* [Input for this task]
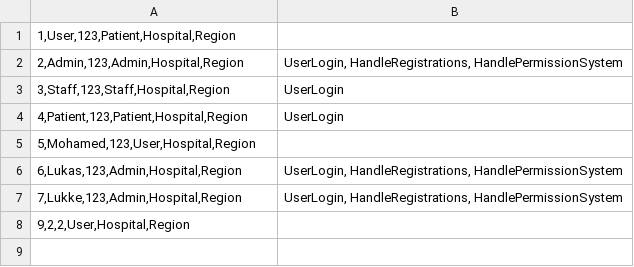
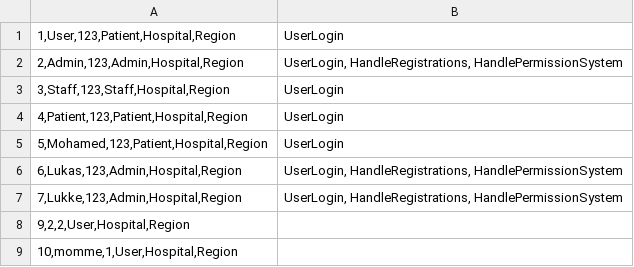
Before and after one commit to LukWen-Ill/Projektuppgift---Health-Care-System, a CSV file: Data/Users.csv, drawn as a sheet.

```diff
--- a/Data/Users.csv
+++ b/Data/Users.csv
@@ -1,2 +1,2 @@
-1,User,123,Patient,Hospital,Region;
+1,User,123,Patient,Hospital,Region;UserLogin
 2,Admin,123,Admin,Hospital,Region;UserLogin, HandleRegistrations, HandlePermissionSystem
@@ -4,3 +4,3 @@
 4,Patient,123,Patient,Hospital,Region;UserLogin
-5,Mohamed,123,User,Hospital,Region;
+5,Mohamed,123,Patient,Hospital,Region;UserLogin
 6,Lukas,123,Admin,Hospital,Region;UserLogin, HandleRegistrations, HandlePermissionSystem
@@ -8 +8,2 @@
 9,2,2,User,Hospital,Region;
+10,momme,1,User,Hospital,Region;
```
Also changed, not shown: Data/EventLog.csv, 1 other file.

* * *

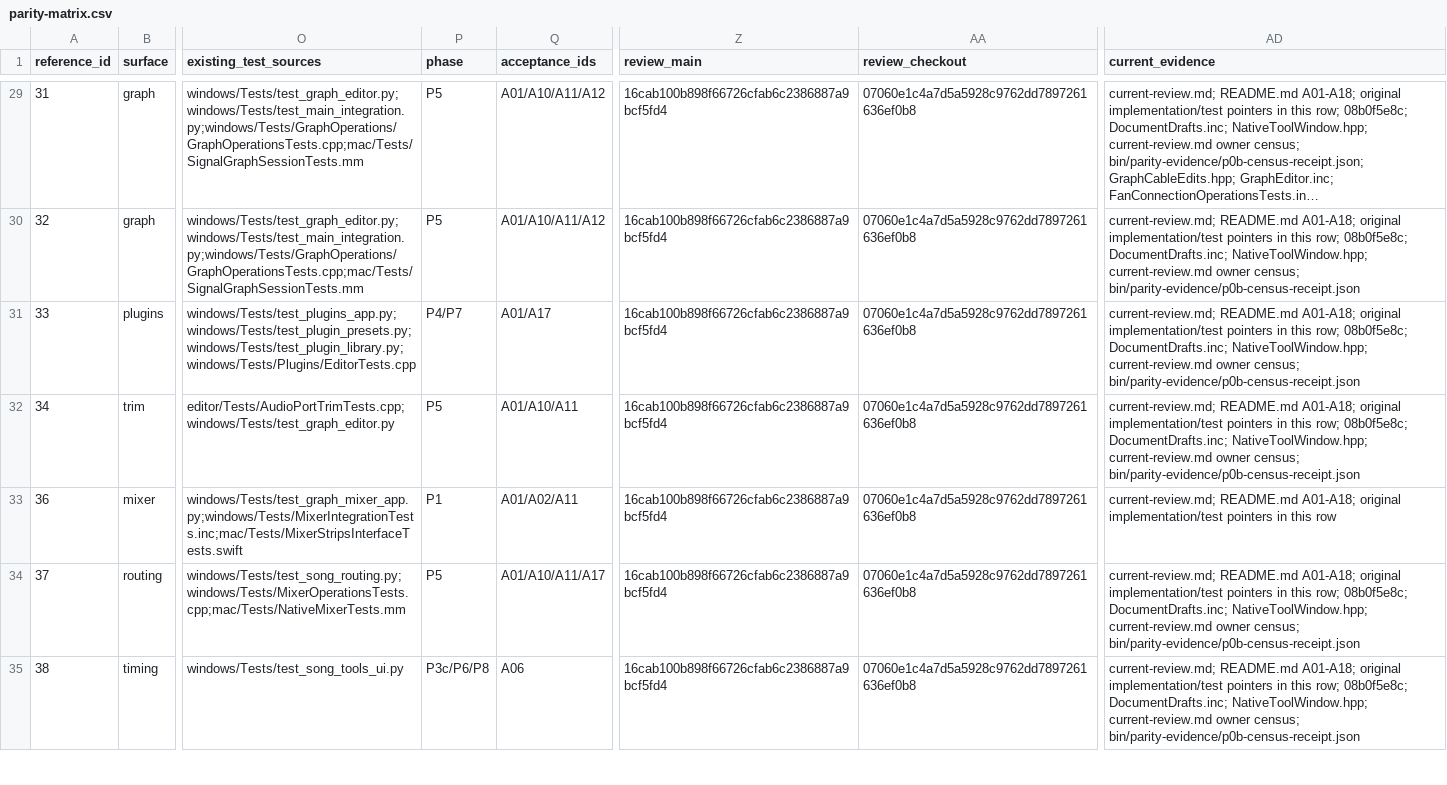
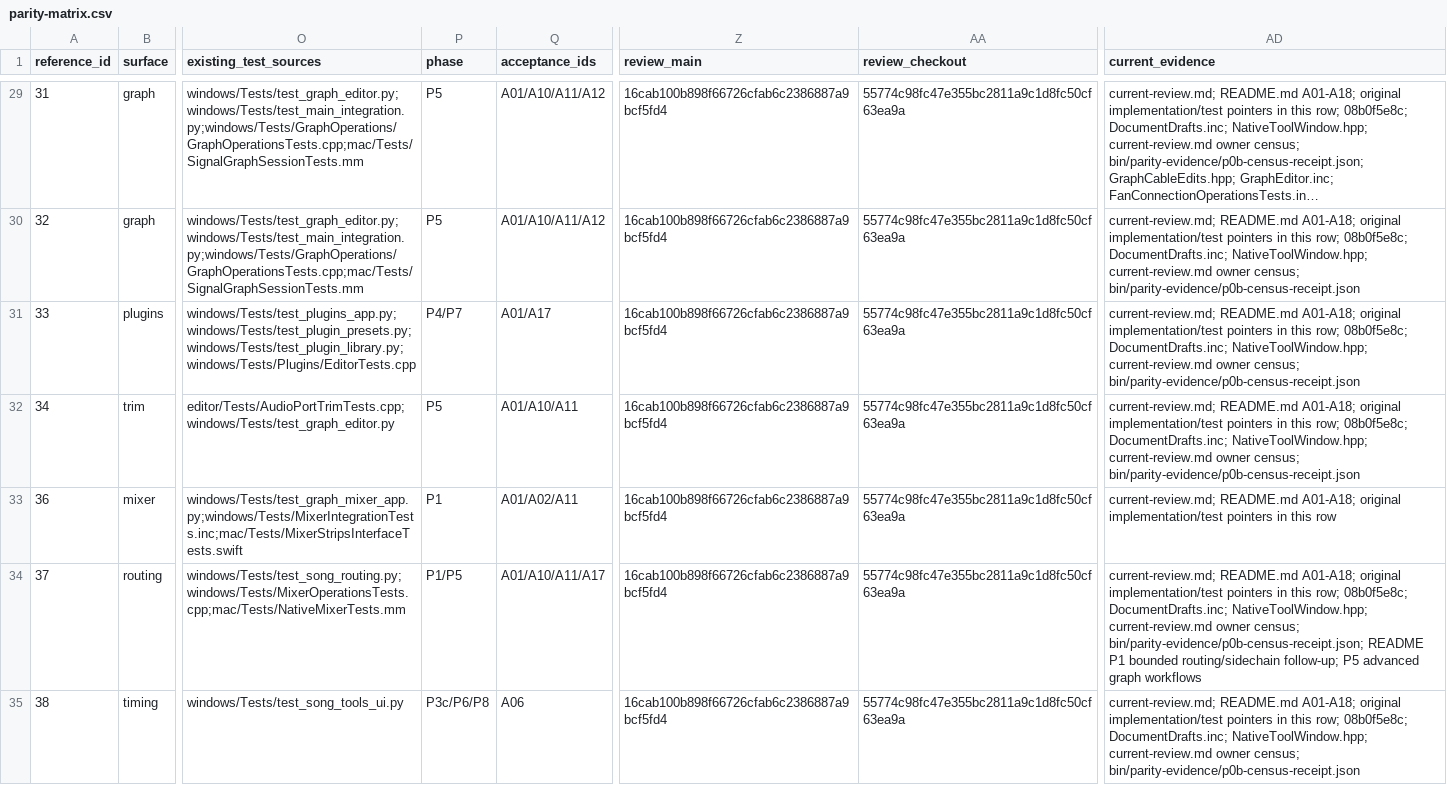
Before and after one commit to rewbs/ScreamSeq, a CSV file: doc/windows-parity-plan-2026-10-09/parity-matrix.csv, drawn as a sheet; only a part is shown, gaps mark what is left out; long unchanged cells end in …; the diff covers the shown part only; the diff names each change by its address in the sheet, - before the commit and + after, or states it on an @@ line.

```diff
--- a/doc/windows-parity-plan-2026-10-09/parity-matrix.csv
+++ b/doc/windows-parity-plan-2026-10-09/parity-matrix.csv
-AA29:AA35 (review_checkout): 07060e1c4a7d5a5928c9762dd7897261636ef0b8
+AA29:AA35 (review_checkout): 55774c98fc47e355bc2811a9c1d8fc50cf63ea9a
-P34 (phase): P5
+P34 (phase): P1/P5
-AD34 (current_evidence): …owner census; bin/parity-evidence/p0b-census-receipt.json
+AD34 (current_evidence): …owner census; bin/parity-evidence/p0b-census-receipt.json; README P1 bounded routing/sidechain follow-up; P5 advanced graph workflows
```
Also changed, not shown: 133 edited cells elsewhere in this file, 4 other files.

* [Task instructions] Scan the lines above, and whenever one holds the string "plan", copy it.

* [Result]
Before and after one commit to rewbs/ScreamSeq, a CSV file: doc/windows-parity-plan-2026-10-09/parity-matrix.csv, drawn as a sheet; only a part is shown, gaps mark what is left out; long unchanged cells end in …; the diff covers the shown part only; the diff names each change by its address in the sheet, - before the commit and + after, or states it on an @@ line.
--- a/doc/windows-parity-plan-2026-10-09/parity-matrix.csv
+++ b/doc/windows-parity-plan-2026-10-09/parity-matrix.csv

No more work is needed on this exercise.